● **Entries shown**:
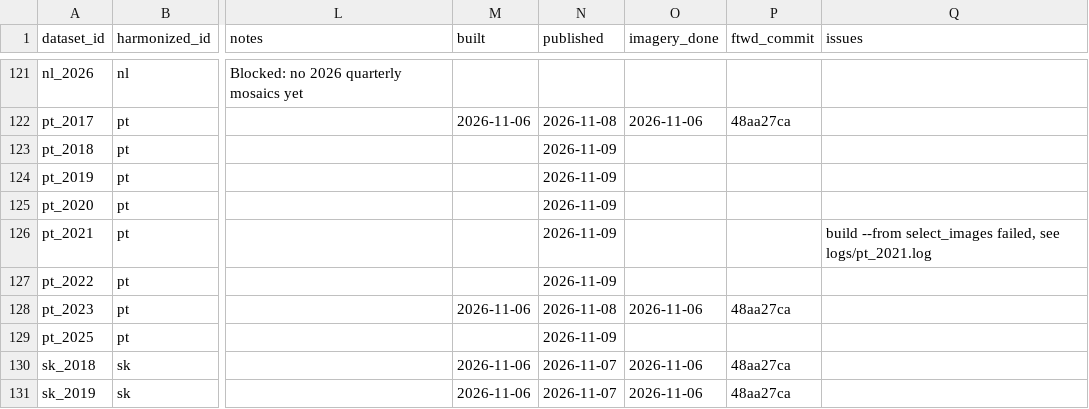
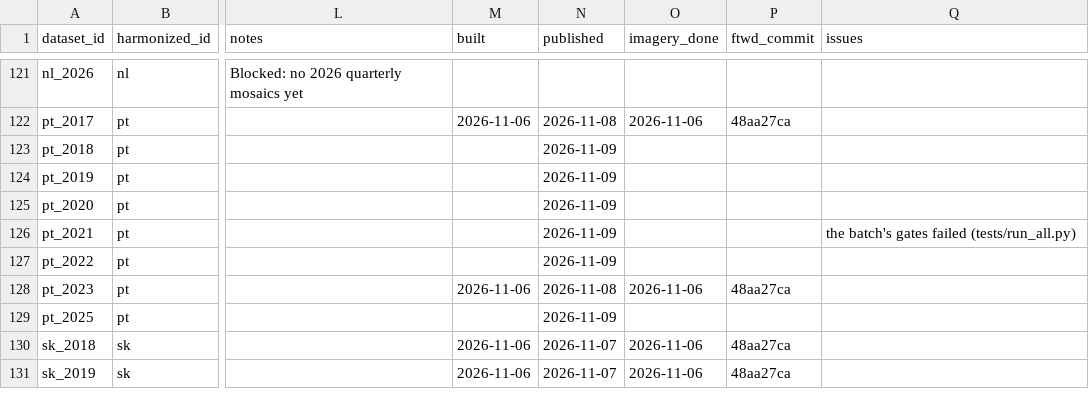
Before and after one commit to hannah-rae/hannah-rae.github.io, a CSV file: ftw-tracker/tracking.csv, drawn as a sheet; only a part is shown, gaps mark what is left out; the diff names each change by its address in the sheet, - before the commit and + after, or states it on an @@ line.

Commit message:
Update FTW tracker

```diff
--- a/ftw-tracker/tracking.csv
+++ b/ftw-tracker/tracking.csv
-Q126 (issues): build --from select_images failed, see logs/pt_2021.log
+Q126 (issues): the batch's gates failed (tests/run_all.py)
```
Also changed, not shown: 1 other file.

● **To do**: When you copy the lines above, drop the pictures and keep everything else exact.

● **Solution for this exercise**:
Before and after one commit to hannah-rae/hannah-rae.github.io, a CSV file: ftw-tracker/tracking.csv, drawn as a sheet; only a part is shown, gaps mark what is left out; the diff names each change by its address in the sheet, - before the commit and + after, or states it on an @@ line.

Commit message:
Update FTW tracker

```diff
--- a/ftw-tracker/tracking.csv
+++ b/ftw-tracker/tracking.csv
-Q126 (issues): build --from select_images failed, see logs/pt_2021.log
+Q126 (issues): the batch's gates failed (tests/run_all.py)
```
Also changed, not shown: 1 other file.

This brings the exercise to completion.